by Miles Raymer
One can only gush so much about a series before things get ugly, so I’ll try to keep this brief. Magic Breaks is proof that a creative and heartfelt narrative populated with memorable characters can keep evolving in fresh and meaningful ways, long past the point where lesser stories founder.
This particular installment of Kate Daniels’s story has everything I’ve come to love about these books, and then some. Ilona Andrews has painstakingly built up the tension between Kate and her shadowy arch-nemesis, and here we finally get a first look at him and a chance to speculate about how he might begin to influence Kate’s life more directly. The end result feels like the perfect combination of predictability and surprise, with a focus on the nuances of human relationships rather than the unfolding of epic battles (although there are those, too).
In further developing the Daniels-verse, Andrews adds an intriguing eco-metaphor that involves using magic to claim land.
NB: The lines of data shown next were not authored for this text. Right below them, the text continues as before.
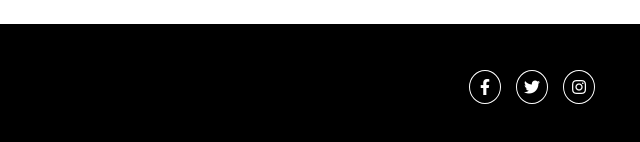
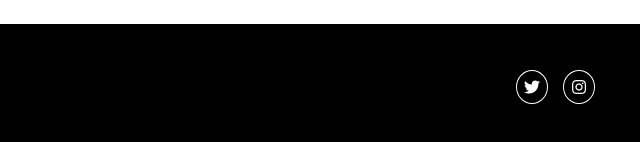
Before and after one commit to chrix258/site-web, a plain HTML site: page accessoires.html in a window 1280 px wide. Shown: the part 748-890 px from the top of the page, 640-1280 px from the left. Drawn offline with nearby package versions, Linux system fonts and the light colour scheme.

Commit message:
Update accessoires.html

```diff
--- a/accessoires.html
+++ b/accessoires.html
@@ -77,7 +77,6 @@
   <footer>
     <p>© The Lab 2021</p>
     <div class="social-media">
-      <p><i class="fab fa-facebook-f"></i></p>
       <p><i class="fab fa-twitter"></i></p>
       <p><i class="fab fa-instagram"></i></p>
     </div>
```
This dynamic exerts a profound effect on Kate’s personal journey, and also comments on the reprehensible methods used by Europeans to “conquer” America. Our lousy behavior, it turns out, has rendered American soil uniquely vulnerable to being “claimed” by a powerful magician:
Each land has a people…Those who settle on it, those who are born and die on it, their bloodlines bonded to it for generations. Their bodies are buried within the soil, nourishing it. Their magic becomes rooted in it and grows from the land like a forest…Think of it [claiming] like farming…Before a farmer can use the land, he must clear the trees, remove their roots, dig out the boulders, and pull out the weeds. Very hard to do if the forest is old and strong and the trees have been growing for thousands of years…But here, we’ve done the farmer’s job for him. We killed the Native people of this land. There is no forest anymore. There are just saplings, families of settlers and immigrants, the oldest from the seventeenth century, but most even younger. Their bond to the land is weak. What you do to others always comes back to you and the balance is always restored. We committed genocide. We destroyed a people and now we have to pay the price for the terrible crimes we perpetrated. The land lies fallow without defenses. (107)
This idea is more than a clever twist on American history; it’s also something of a love letter to the rebirth of localism. Kate and her companions have always had a special affinity for their magic-torn version of Atlanta––a strong sense of place that makes them willing to risk their lives over and over to defend their homeland. Since technology no longer works the way it used to, the need for local products, connections, and geographical knowledge––for real community––suddenly re-emerges from the penumbra of a world where everyone was “connected” but nobody was truly “at home”. I am smitten with this theme and can’t wait to see where it will lead next.
The last thing I want to rave about is Andrews’s decision to conclude this book with a genuinely moving statement about the true purpose of power. The message is clear: if you have worked hard to amass power and yet cannot utilize that power to defend your loved ones, what good is it? Given the embarrassing dearth of “intelligent abdication” narratives in modern media, this is a deeply satisfying breath of fresh air.
When I began this series, I honestly did not expect to get this far, and now find myself rushing through this review so I can crack open Book 8 like some spell-starved mage jonesing for a magic wave. Ilona Andrews has developed something truly special.